Pi is a mathematical constant that represents the ratio of the circumference of a circle to its diameter. It has been represented by the Greek letter π since the mid-18th century. Pi is an irrational number. An irrational number is a real number that cannot be expressed as a ratio a/b, where a and b are integers, with b non-zero. Therefore it is not a ratio-nal number. 22/7 is just an approximation (hence why today is called Pi Approximation Day in the USA). Pi’s decimal representation never ends and never repeats, and any fraction will reflect only an approximation.
You could argue that the approximation to two decimal points is a pretty rough one, especially considering that NASA’s calculations involve Pi to 15 or 16 decimal points.
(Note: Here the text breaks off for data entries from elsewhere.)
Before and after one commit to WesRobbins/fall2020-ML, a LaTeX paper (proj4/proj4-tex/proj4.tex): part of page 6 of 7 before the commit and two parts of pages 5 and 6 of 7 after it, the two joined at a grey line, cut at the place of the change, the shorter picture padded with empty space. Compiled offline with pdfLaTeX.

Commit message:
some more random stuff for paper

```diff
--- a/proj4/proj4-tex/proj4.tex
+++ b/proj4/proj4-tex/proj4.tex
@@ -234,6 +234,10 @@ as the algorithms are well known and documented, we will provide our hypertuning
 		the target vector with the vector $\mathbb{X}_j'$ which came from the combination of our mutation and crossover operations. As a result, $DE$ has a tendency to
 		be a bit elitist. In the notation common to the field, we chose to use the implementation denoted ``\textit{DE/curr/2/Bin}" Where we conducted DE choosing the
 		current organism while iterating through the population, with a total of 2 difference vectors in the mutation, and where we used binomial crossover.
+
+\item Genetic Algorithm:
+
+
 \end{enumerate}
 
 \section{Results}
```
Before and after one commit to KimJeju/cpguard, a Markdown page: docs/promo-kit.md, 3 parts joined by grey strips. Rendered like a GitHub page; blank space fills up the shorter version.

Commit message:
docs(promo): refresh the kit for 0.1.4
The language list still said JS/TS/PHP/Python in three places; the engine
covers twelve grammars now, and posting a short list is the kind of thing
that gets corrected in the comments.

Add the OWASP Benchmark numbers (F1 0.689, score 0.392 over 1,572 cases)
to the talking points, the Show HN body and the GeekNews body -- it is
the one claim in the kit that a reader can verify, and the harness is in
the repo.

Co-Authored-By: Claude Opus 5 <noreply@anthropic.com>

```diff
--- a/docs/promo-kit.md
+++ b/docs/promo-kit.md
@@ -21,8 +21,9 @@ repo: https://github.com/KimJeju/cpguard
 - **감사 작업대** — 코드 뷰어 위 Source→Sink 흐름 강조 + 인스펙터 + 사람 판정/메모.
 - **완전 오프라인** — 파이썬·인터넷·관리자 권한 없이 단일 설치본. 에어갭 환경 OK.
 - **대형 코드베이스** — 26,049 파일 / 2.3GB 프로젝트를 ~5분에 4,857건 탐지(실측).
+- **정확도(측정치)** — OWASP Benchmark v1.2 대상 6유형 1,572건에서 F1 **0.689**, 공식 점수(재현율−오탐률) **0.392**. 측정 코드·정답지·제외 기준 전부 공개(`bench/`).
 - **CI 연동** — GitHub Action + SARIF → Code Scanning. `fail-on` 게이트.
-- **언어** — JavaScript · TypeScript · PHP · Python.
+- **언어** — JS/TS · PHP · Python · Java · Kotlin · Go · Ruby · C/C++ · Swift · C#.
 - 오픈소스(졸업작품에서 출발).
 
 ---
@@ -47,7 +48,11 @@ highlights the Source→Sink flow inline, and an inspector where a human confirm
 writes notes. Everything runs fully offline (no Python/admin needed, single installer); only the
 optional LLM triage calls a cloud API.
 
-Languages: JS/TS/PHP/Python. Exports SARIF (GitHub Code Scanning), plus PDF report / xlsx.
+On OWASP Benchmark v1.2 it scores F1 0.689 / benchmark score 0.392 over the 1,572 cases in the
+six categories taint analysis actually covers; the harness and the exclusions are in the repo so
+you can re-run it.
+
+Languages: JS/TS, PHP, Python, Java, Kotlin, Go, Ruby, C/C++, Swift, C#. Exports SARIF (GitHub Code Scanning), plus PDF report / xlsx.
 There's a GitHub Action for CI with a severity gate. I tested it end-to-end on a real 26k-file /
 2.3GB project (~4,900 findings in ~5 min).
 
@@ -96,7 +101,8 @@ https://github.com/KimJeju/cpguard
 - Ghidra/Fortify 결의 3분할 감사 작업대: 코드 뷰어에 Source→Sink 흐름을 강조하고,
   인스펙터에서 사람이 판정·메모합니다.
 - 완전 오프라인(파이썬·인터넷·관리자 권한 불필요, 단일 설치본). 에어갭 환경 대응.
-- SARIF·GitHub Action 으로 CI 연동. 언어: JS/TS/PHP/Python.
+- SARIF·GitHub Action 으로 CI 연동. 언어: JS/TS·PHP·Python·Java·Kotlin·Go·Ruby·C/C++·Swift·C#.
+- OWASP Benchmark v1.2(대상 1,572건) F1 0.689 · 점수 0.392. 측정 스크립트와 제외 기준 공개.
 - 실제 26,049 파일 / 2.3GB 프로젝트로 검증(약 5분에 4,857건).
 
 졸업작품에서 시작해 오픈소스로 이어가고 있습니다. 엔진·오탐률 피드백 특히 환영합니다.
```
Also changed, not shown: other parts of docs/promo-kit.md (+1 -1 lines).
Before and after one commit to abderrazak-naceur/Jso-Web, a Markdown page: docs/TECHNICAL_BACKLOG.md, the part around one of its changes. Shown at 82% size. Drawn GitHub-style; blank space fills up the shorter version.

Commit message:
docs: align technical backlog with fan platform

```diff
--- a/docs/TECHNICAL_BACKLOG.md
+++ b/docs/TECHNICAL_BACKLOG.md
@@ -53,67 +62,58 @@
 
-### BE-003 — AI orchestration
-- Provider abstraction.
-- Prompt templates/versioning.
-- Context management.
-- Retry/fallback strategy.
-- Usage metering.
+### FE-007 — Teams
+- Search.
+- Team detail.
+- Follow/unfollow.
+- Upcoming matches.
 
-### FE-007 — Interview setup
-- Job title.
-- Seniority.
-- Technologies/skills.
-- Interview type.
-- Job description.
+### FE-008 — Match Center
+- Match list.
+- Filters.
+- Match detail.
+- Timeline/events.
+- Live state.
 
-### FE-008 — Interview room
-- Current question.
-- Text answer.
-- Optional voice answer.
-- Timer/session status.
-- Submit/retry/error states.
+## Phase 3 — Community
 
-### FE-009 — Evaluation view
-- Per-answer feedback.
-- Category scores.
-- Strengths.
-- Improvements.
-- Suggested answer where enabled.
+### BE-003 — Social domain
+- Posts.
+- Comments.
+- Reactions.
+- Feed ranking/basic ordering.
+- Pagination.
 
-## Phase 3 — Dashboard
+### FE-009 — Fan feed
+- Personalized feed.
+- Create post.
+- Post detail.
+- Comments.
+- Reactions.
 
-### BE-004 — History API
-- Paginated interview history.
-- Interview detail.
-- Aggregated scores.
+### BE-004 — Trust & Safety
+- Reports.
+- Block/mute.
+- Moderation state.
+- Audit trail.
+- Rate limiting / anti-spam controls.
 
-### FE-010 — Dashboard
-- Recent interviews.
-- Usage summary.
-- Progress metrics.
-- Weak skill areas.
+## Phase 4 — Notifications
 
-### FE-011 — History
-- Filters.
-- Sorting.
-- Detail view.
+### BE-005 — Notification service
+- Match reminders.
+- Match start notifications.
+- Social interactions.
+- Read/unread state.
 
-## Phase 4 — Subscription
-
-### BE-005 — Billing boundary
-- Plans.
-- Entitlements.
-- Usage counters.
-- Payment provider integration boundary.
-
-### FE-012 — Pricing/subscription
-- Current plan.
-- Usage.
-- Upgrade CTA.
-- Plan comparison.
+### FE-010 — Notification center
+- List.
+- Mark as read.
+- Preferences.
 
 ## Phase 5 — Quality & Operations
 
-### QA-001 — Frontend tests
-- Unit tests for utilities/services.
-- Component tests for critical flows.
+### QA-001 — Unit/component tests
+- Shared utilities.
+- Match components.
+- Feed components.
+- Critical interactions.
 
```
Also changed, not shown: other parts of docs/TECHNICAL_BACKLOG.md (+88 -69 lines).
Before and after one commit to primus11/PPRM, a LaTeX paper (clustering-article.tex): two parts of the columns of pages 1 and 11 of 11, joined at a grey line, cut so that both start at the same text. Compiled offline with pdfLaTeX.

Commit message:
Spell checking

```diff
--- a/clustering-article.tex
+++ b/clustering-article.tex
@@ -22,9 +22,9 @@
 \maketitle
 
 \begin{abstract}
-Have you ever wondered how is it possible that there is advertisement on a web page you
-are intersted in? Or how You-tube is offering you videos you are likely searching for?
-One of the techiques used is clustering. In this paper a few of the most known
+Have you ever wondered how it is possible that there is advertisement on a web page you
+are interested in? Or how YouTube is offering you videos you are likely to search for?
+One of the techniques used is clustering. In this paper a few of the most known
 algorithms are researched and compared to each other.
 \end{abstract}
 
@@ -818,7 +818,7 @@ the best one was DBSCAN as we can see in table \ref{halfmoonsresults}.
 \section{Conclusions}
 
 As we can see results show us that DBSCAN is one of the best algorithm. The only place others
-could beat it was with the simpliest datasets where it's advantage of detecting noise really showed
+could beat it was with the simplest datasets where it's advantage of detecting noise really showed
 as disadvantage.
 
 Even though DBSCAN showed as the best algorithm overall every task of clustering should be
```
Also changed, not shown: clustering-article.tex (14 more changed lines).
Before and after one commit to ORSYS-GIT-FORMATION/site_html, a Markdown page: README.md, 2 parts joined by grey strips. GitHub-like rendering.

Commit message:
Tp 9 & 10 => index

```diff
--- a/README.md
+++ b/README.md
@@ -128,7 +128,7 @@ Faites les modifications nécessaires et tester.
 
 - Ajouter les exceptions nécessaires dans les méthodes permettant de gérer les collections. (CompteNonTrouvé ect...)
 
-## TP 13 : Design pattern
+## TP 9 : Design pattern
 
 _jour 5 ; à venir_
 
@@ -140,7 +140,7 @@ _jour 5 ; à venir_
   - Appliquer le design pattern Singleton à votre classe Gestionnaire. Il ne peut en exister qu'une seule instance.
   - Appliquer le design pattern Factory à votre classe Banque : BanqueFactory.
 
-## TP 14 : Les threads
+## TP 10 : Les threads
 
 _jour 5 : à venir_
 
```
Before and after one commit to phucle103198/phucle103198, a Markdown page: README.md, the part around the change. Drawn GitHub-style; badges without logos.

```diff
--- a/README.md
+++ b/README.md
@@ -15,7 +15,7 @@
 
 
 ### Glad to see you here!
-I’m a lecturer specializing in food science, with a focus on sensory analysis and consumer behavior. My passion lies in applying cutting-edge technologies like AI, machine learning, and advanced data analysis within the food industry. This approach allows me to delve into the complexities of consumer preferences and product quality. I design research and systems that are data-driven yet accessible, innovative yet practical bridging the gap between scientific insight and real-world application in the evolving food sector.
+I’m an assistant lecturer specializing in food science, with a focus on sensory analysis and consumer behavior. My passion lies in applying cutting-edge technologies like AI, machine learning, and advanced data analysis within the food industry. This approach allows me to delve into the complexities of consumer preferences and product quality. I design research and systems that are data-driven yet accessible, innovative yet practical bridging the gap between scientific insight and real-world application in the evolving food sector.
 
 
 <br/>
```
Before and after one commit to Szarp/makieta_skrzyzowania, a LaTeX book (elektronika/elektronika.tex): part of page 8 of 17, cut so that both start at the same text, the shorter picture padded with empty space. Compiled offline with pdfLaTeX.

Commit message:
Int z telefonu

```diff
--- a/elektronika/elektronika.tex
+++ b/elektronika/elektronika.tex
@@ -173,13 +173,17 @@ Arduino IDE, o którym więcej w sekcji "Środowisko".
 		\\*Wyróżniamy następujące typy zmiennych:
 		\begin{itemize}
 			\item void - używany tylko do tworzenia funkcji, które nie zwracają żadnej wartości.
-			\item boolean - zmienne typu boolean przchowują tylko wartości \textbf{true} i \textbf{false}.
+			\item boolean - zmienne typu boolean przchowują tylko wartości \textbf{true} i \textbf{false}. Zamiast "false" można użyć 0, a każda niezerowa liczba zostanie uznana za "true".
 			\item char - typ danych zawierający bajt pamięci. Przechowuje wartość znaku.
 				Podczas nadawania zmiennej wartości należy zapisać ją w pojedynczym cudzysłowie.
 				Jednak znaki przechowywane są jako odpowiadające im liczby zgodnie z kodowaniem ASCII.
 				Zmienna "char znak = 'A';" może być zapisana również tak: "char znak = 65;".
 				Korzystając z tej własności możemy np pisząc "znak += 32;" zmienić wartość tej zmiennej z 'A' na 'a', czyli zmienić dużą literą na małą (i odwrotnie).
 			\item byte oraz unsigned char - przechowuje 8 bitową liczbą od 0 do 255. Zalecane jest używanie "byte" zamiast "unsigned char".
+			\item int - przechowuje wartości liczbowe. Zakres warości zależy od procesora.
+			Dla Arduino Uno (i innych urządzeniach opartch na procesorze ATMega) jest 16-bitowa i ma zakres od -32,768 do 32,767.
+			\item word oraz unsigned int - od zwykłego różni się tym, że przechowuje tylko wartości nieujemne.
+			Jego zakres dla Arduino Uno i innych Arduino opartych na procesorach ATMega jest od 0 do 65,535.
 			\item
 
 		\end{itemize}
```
Akira Haraguchi set the world record in 2006 for memorizing and reciting the most digits of Pi (1000,000 digits in 16 hours).
In 2010, one researcher calculated the 2,000,000,000,000,000th digit of the mathematical constant pi – and a few digits either side of it. Nicholas Sze used Yahoo’s cloud computing technology to more than double the previous record. It took 23 days on 1,000 of Yahoo’s computers. On a standard PC, the calculation would have taken 500 years.
You can experiment yourself to see how far you get beyond the decimal point in your calculations by dividing 22 by 7.
Still think the three correct digits is really worth celebrating? I say hell yes! Pi anyone?